Unix & Linux Stack Exchange is a question and answer site for users of Linux, FreeBSD and other Un*x-like operating systems. Join them; it only takes a minute:

Sign up
Here's how it works:
  1. Anybody can ask a question
  2. Anybody can answer
  3. The best answers are voted up and rise to the top

I have found it difficult to research a wireless print server which will be supported on Linux. I use Debian 6 and Ubuntu 10.04 (also Windows 7 64 bit, Vista, and MACOS Snow Leopard). Everyone in my household using uses a different OS, so it is all the more difficult to ensure interoperability across so many OSs.

Where can I find a definitive, authoritative and complete list of supported print servers?

Also, I want to keep things simple as possible. This is an important criterion for my choice of wireless print server. GUI mediated setup/install is much preferred over complex configuration files and command line. I know of CUPs, but I don't know if CUPs will regulate the wireless print server and what's involved.

The print server is to enable sharing of Brother HL-4050CDN printer.

Edit: I'm seriously considering the Belkin F5L049au. But the customer support people tell me it does not support Linux. But this is true of the majority of the print server market... Anybody, help?

Edit2: Must support N network standard, the printer above, be wireless, and be Linux compatible.

share|improve this question
up vote 1 down vote accepted

You are making the problem more complicated that it needs to be. You should only need to investigate using a print server when the printer does not have any networking functionality itself, such as a USB-only or Parallel port device.

Therefore the question becomes: how do you get a non-wireless device onto a wireless network?

There are two solutions:

  1. Connect the printer network port directly into your wireless router device.
  2. Use a WiFi bridge to extend the wireless signal onto Ethernet, supported by most access point devices and possible with most wireless routers.


share|improve this answer

Your Answer

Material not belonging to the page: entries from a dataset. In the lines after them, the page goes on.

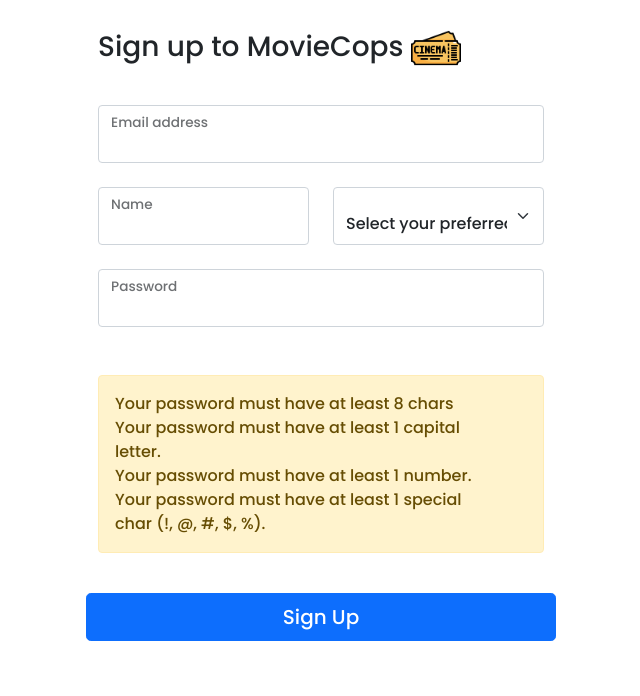
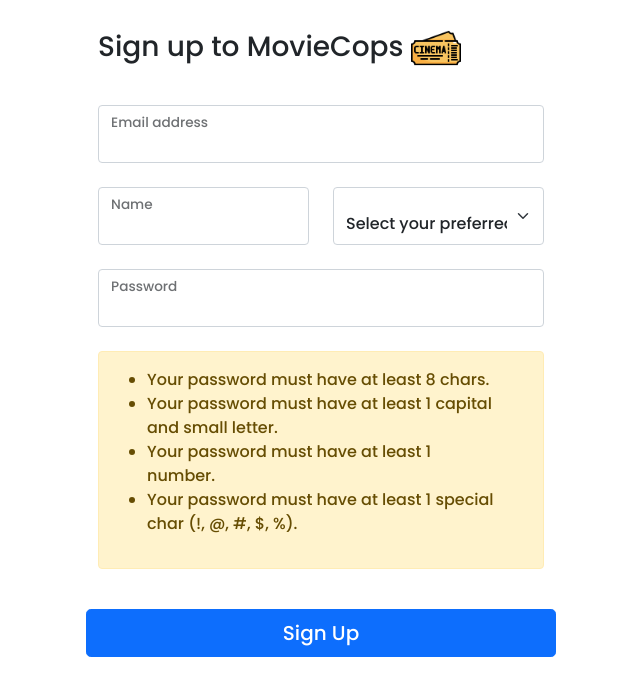
Before and after one commit to eersnington/MovieCops, a Flask app: page /signup in a window 1280 px wide. Shown: the part 82-778 px from the top of the page, without its empty margins (319-959 px from the left). Run offline with Flask 3, Linux system fonts and the light colour scheme; some libraries are stand-ins or nearby versions; some web fonts are replaced.

Commit message:
Clean up

```diff
--- a/main.py
+++ b/main.py
@@ -1,4 +1,5 @@
 import os
+import re
 import threading
 import time
 
@@ -234,6 +235,8 @@ def signup():
         has_special = False
         allowed_special = ['!', '@', '#', '$', '%']
 
+        if not bool(re.fullmatch(r'^[\w.]+@[\w.]+[.]+[\w.]+', email)):
+            return render_template('signup.html', error='Invalid Email')
         if check_email:
             return render_template('signup.html', error='Email is already in use')
         if language == 'Select your preferred language':
--- a/templates/signup.html
+++ b/templates/signup.html
@@ -19,11 +19,11 @@
       <div class="row ">
         <div class="col-sm">
           <div class="form-floating">
-            <input type="email" name="email" class="form-control" id="floatingInput" required>
+            <input type="email" name="email" class="form-control" id="email" required>
             <div class="invalid-feedback">
               Please enter your email.
             </div>
-            <label for="floatingInput">Email address</label>
+            <label for="email">Email address</label>
           </div>
         </div>
       </div>
@@ -31,11 +31,11 @@
       <div class="row">
         <div class="col-sm">
           <div class="form-floating">
-            <input type="text" name="name" class="form-control" id="floatingName" required>
+            <input type="text" name="name" class="form-control" id="name" required>
               <div class="invalid-feedback">
                 Please enter your name.
               </div>
-            <label for="floatingName">Name</label>
+            <label for="name">Name</label>
           </div>
         </div>
         <div class="col-sm">
@@ -54,23 +54,23 @@
       <div class="row">
         <div class="col-sm">
           <div class="form-floating">
-            <input type="password" name="password" class="form-control" id="floatingPassword" required>
+            <input type="password" name="password" class="form-control" id="password" required>
             <div class="invalid-feedback">
               Please enter your password.
             </div>
-            <label for="floatingPassword">Password</label>
+            <label for="password">Password</label>
           </div>
         </div>
       </div>
       <br>
-      <div class="col-6 mt-4 mt-xxl-0 w-auto h-auto">
+      <div class="col w-auto h-auto">
         <div class="alert alert-warning alert-dismissible fade show" role="alert">
-          <ul class="list-unstyled mb-0">
-            <li class="requirements leng">
-              Your password must have at least 8 chars
+          <ul class="list">
+            <li class="requirements lang">
+              Your password must have at least 8 chars.
             </li>
-            <li class="requirements big-letter">
-              Your password must have at least 1 capital letter.
+            <li class="requirements capital-and-small">
+              Your password must have at least 1 capital and small letter.
             </li>
             <li class="requirements num">
               Your password must have at least 1 number.
```
Also changed, not shown: templates/admin.html (+5 -8 lines), templates/adminLogin.html (+4 -4 lines), templates/index.html (+5 -6 lines), templates/login.html (+4 -4 lines), instance/movieDB.sqlite.
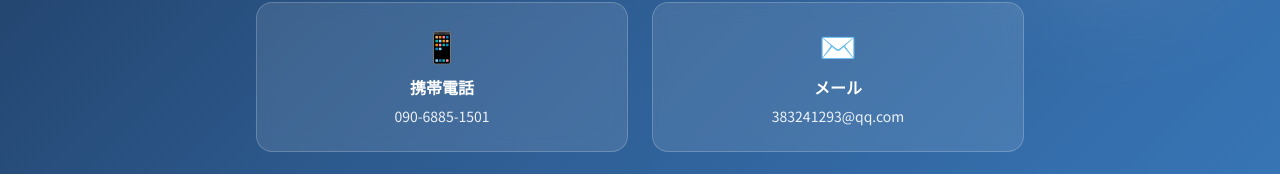
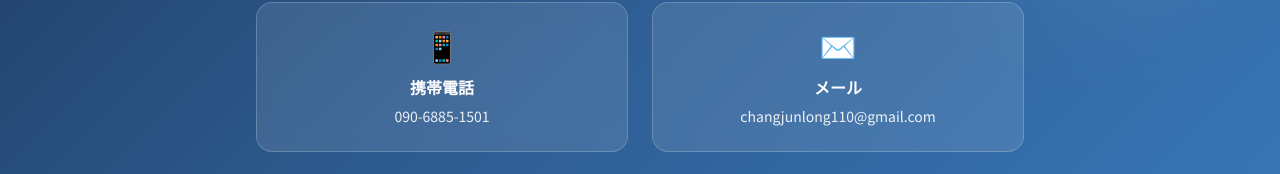
Before and after one commit to BlackStar1453/tsunehisa-pet, a Next.js app: page / in a window 1280 px wide. Shown: the part 4313-4487 px from the top of the page. Built offline with nearby package versions, Linux system fonts and the light colour scheme.

Commit message:
Update email to Gmail

```diff
--- a/src/app/page.tsx
+++ b/src/app/page.tsx
@@ -365,7 +365,7 @@ export default function Home() {
             <div className="bg-white/10 backdrop-blur-sm rounded-2xl p-6 border border-white/20">
               <div className="text-3xl mb-3">✉️</div>
               <div className="font-semibold mb-1">メール</div>
-              <a href="mailto:383241293@qq.com" className="text-white/90 text-sm hover:text-white transition-colors">383241293@qq.com</a>
+              <a href="mailto:changjunlong110@gmail.com" className="text-white/90 text-sm hover:text-white transition-colors">changjunlong110@gmail.com</a>
             </div>
           </div>
           <div className="mt-6 bg-white/10 backdrop-blur-sm rounded-2xl p-6 border border-white/20 max-w-3xl mx-auto">
```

By posting your answer, you agree to the privacy policy and terms of service.

Not the answer you're looking for? Browse other questions tagged or ask your own question.